Scientists have discovered that the genomes of marine invertebrates have been surprisingly stable across deep time. Published in Science Advances, this new study provides an overarching analysis of distantly related animal groups, including sponges, jellyfish, scallops, and the invertebrates most closely related to humans, and found that their chromosomes are remarkably similar.
Think of a genome as the instruction manual located in each cell and written in DNA code. It contains all the inherited information for the operation of an organism. This instruction manual is divided into chapters—the chromosomes—and those are, in turn, further subdivided into pages—the genes.
“Over deep time—and by that, I mean at least 550 million years—due to random mutations, the order of genes within chromosomes become scrambled, kind of like mixing up pages within a chapter of a book. And more dramatically, sometimes we find that two chromosomes have come together and become mixed, as if the chapters were merged and shuffled.” explained Prof. Daniel Rokhsar, last author of the paper and principal investigator of the Molecular Genetics Unit at the Okinawa Institute of Science and Technology Graduate University (OIST) in Japan. “But overall, we found a remarkable amount of stability. Even though the last common ancestor of these three groups lived over half a billion years ago, many of their chromosomes are recognizably similar in the sense that they contain the same groups of genes.”
The study compared the genomes of species from the three vast groups—sponges (very simple animals with no muscles or nerves), cnidarians (specifically jellyfish and hydra), and bilaterians (scallops and amphioxus). These genomes had either been previously sequenced or were first reported in this study. Although many of these organisms had had “draft” versions of their genomes sequenced before, this early research fell short of being able to study overall chromosomal organization. Now, with advancements in genetic technology, researchers are able to put the puzzles together and compare the way genes are organized into the long threads. In this study, the chromosomes of the hydra were, for the first time, reconstructed, those of the amphioxus were vastly improved, and a wide-ranging comparative analysis was completed.

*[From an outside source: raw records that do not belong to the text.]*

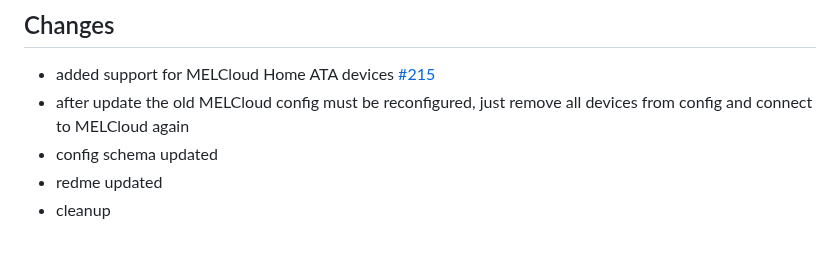
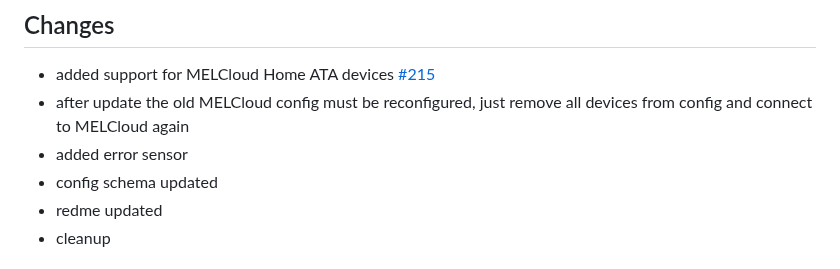
Before and after one commit to grzegorz914/homebridge-melcloud-control, a Markdown page: CHANGELOG.md, the part around the change. GitHub-like rendering.

```diff
--- a/CHANGELOG.md
+++ b/CHANGELOG.md
@@ -29,6 +29,7 @@ and this project adheres to [Semantic Versioning](https://semver.org/spec/v2.0.0
 
 - added support for MELCloud Home ATA devices [#215](https://github.com/grzegorz914/homebridge-melcloud-control/issues/215)
 - after update the old MELCloud config must be reconfigured, just remove all devices from config and connect to MELCloud again
+- added error sensor
 - config schema updated
 - redme updated
 - cleanup
```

The international group of researchers, which included scientists from OIST, University of Vienna, the University of California campuses at Berkeley, Irvine, and Santa Cruz, Ludwig Maximilian University of Munich, and University College, London, found striking similarities between the chromosomes of the five different animals, and confirmed that these similarities were also present in other animal genomes. In some cases, they identified patterns of chromosomal fusion that were specific to certain sub-groups of animals. For example, the researchers found four ancient fusions shared by scallops and several other mollusks, which also resembled a fusion in the draft genome of a marine worm.
“We see that genes can be on the same chromosome in different species but often in a different order,” explained Prof. Rokhsar. “In rare cases where two chromosomes fuse together and then get mixed up by scrambling across the newly fused chromosome, this fusion can’t be undone, and serves as a permanent marker of the evolutionary history of the chromosome. It’s like shuffling two packs of cards together. We can keep shuffling them, but they will never divide into the two exact packs again.”

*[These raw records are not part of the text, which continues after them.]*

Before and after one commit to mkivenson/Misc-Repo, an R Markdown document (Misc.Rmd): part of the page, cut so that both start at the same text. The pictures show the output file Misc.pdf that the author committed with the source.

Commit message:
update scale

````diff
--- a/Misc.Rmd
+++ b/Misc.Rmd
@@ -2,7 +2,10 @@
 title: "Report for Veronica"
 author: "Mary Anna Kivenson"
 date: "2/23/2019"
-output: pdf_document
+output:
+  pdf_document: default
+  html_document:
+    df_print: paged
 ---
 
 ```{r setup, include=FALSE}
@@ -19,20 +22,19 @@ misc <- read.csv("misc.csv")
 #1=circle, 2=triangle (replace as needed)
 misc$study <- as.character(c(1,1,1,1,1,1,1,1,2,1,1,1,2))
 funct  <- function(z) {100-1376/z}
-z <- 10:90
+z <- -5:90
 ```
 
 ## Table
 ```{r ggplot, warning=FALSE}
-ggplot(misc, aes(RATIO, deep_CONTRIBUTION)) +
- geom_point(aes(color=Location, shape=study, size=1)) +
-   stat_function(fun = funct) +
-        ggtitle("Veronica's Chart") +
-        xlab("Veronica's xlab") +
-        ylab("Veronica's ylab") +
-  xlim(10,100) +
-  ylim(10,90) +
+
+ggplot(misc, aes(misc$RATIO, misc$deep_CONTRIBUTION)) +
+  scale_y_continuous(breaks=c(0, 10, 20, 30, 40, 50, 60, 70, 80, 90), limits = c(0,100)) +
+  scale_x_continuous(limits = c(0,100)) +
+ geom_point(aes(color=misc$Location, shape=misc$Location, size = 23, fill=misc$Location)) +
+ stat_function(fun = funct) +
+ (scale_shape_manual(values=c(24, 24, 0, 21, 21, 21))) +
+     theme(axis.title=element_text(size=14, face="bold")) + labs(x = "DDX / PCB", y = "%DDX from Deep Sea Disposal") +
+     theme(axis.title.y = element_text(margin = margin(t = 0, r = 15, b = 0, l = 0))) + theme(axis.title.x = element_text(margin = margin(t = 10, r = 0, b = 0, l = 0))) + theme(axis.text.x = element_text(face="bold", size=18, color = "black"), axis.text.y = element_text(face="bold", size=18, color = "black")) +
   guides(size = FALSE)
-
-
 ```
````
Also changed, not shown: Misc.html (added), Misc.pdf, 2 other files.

When living animals share the same fusions, the researchers infer that the fusions must have occurred in an ancient common ancestor of these species. They have now made several testable predictions about yet-to-be-sequenced genomes. For example, the team predicts that the genomes of all mollusks and related “spiralian” animals must show the specific set of fusions seen in scallops.
These results showcase an interesting paradox. “Mammals have only been around for about 100 million years,” Prof. Rokhsar explained. “But when we compare the genome of two mammals, say, a human and a mouse, the chromosomes look like they have been broken up into a few hundred pieces and then mixed together. The chromosome-scale conservation characteristic that we found in invertebrates is simply not seen in mammals.” He speculated that mammalian chromosomes could have evolved differently because, historically, mammals have lived in smaller groups than most marine invertebrates. Small groups facilitate the survival of these random mutations, which could be why chromosomal rearrangements spread more easily in mammals.

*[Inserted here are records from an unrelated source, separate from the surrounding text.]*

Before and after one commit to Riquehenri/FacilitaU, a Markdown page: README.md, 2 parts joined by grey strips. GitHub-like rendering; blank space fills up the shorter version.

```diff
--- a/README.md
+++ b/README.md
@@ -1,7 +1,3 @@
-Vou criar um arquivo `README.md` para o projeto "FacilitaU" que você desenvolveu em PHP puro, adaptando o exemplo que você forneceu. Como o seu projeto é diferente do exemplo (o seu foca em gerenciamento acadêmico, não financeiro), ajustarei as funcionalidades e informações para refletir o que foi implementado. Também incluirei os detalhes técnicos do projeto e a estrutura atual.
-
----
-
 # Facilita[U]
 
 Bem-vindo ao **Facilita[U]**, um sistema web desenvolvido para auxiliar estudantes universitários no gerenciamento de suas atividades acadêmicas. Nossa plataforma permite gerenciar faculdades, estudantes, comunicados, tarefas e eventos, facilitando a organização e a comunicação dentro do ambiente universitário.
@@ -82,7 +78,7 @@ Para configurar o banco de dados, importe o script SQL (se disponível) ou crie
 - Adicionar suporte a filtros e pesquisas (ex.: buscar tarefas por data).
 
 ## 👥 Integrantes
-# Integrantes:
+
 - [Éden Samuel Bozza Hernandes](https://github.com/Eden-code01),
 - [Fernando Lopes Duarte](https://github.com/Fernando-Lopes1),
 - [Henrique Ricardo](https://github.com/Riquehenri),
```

In total, the researchers identified 29 ancestral segments of chromosomes. Furthermore, the group found that some of these segments were present some 800-900 million years, before the existence of animals, when all the organisms were in unicellular or very simple multicellular forms. Thus, some genes have been travelling together for almost a billion years, yet the consequence of these ancient gene linkages remains a mystery.
Reference: “Deeply conserved synteny and the evolution of metazoan chromosomes” by Oleg Simakov, Jessen Bredeson, Kodiak Berkoff, Ferdinand Marletaz, Therese Mitros, Darrin T. Schultz, Brendan L. O’Connell, Paul Dear, Daniel E. Martinez, Robert E. Steele, Richard E. Green, Charles N. David and Daniel S. Rokhsar, 2 February 2022, Science Advances.